Monday, September 21, 2009

Howling at the Moon

Lately, as I’m going about my business in my own home, I might round a corner to be met by a loud “boo” followed by a giggle in response to my yelp and bugged out eyeballs. I’ve often wondered what kind of an emotional toll this might be taking on my fragile, adrenal fatigued, 32 year-old for-one-more-week body.

The small one talks often about what he wants to be for Halloween. Monday - Vampire. Wednesday - Wait, Airplane. Saturday - No, Darth Vader. Yesterday - Incredible Hulk. “For really, Mom!” He says, after I threatened to dress him up as the pinkest princess in all the land.

Knowing from painful experience that if you wait until the week before Halloween hoping a three or four-year old is done changing his mind, you’ll find that only size 10-12 Grim Reaper (with blood dripping down the face) and adult size Big Bird costumes remain on the racks. So we settled on Hulk last week, and I've only had to threaten Tinker Bell once so far.

As I contemplated how much longer my heart muscles and nerve endings would endure shouts of “boo” at the least expected moment, I decided we had better feed this creative Halloween monster we named, Judd. (the Stud, he corrects in my head as I write this)

We went down in the basement and dug out the spookiest shoebox we could find. We gathered together the 10 candy corns we hadn’t eaten yet from earlier that day, printed some freaky pictures from the internet, and started mixing our ghoulish creative juices until they started to bubble over.

This is what we came up with. And it worked. For a few days.

Now he wants to know what we’re making tomorrow.

Tuesday, September 8, 2009


Our family has finally reached a travel milestone that most parents won’t forget.

No more changing diapers in the back of the car. No more having to Ziploc soiled wipes and diapers until the next gas stop. No more pulling over to the side of the road to feed the baby. No more screaming non-stop because you’ve missed two naps.

Instead we create lasting memories that don’t involve the smells of sour milk, sewage, and recurring images of zombie parents. Now the boys are old enough to either pee in an empty bottle (a luxury we women will almost always envy), pee in the weeds off the side of the road, or if mom has to go we’ll hit the nicest gas station we can find. (she’ll push out thoughts of deadly bacteria yet-to-be-discovered collecting on the soles of her shoes)

Memories of the Denver Zoo and the highlight and topic of discussion for the last four days has revolved around when the Zebra rolled around on the ground causing a mad dust storm; then he unexpectedly passed gas with his legs straight up in the air. Thank you, Striped One. You made our entire trip. The boys have already forgotten the Denver Broncos game, the trip to the Lego outlet, and Elitch Gardens (Six Flags). But the memory you created, Striped One, will be passed down from one generation to the next as a favorite tale releasing countless endorphins, which could quite possibly cure any undiagnosed disease lingering in our future posterity.

The one family travel event that hasn’t changed – broken priceless objects.

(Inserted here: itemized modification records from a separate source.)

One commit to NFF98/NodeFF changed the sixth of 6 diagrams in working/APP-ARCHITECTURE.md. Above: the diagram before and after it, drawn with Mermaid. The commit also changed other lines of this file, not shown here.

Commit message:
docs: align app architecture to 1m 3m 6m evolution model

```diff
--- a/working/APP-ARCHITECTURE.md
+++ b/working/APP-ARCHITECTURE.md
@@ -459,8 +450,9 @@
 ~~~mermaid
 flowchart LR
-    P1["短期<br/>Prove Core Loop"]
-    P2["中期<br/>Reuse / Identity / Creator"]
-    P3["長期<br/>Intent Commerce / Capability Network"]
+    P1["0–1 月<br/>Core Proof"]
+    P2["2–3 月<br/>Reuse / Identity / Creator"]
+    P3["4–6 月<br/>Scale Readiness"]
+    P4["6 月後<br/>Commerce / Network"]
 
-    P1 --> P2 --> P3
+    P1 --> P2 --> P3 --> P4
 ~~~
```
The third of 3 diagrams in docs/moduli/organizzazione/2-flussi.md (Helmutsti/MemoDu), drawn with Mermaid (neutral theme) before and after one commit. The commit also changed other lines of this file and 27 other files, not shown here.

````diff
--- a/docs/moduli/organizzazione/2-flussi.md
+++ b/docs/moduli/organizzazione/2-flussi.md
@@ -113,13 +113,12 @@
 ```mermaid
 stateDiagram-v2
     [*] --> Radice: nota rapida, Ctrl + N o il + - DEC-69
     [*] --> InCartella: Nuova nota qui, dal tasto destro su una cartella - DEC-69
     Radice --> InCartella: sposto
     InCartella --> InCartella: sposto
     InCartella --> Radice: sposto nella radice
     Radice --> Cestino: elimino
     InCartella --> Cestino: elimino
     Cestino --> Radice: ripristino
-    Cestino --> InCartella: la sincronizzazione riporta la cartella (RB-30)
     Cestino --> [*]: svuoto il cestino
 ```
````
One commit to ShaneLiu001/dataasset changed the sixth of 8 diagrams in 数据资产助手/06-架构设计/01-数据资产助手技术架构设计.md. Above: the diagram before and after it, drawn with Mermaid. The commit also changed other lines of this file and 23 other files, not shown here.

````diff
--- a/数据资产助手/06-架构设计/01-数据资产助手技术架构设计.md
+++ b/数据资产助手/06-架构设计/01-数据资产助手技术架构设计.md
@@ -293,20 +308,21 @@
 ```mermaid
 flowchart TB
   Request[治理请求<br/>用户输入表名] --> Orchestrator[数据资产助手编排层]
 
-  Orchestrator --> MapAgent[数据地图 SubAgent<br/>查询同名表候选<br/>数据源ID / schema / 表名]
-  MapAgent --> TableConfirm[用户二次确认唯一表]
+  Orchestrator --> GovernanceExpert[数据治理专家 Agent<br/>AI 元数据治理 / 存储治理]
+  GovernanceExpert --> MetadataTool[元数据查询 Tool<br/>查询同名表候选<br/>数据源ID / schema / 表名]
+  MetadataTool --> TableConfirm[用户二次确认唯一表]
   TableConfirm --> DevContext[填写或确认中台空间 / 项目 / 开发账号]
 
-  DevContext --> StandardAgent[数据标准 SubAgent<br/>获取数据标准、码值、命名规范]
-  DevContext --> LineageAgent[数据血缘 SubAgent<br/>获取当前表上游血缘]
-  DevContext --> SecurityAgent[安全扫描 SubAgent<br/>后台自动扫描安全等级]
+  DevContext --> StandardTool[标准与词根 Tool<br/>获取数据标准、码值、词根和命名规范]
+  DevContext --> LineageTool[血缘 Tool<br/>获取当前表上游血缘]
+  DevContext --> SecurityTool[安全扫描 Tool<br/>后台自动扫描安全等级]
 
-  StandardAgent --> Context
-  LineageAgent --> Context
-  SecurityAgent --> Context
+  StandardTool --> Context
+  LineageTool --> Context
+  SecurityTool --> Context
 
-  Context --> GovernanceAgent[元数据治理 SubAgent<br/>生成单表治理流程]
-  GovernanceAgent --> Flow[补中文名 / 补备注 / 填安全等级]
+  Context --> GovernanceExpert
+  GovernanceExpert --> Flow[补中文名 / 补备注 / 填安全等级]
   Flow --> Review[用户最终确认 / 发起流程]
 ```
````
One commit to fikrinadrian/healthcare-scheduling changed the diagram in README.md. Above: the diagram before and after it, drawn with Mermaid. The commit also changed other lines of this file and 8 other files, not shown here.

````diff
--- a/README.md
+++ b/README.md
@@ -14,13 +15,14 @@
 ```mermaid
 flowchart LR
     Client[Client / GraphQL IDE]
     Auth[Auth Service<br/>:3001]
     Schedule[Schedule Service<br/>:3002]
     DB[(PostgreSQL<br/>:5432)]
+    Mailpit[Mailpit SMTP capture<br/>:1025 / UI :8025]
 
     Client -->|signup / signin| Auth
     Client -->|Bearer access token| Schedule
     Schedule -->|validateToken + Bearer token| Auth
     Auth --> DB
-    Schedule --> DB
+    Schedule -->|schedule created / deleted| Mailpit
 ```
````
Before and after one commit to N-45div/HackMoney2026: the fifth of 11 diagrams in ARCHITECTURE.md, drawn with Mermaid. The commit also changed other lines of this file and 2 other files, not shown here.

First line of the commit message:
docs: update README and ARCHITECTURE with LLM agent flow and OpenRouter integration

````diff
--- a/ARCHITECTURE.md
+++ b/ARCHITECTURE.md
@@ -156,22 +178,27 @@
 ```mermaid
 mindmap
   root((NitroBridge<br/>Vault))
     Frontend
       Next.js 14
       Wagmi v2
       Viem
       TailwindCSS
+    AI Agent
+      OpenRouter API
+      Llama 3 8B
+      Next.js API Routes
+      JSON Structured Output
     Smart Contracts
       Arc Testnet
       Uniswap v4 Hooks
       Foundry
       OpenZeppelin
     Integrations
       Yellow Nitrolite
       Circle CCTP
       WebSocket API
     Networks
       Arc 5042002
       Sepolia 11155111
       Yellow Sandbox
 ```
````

We manage to fatally damage at least one irreplaceable object or family heirloom every time we travel. Once WE* broke a lamp at my parents house, the shade AND the base. Over Thanksgiving one year, WE broke a large vase that was given to my brother and his wife as a wedding gift. Last summer, an errant football flew through the air breaking a chandelier. On our last day of our vacation in Colorado, just when we thought we were changing our fate, I came downstairs to see my sister-in-law sweeping up glass in the kitchen. Yes, WE did. WE broke a snow globe that was purchased in Germany and given to the youngest daughter. Exhaling, “ahh, sad.”

Oh, the anticipation of our next trip. Let’s just hope the Striped One is there to make it all better.

*I use “WE” as not to cause unnecessary therapy in any one child’s adult life.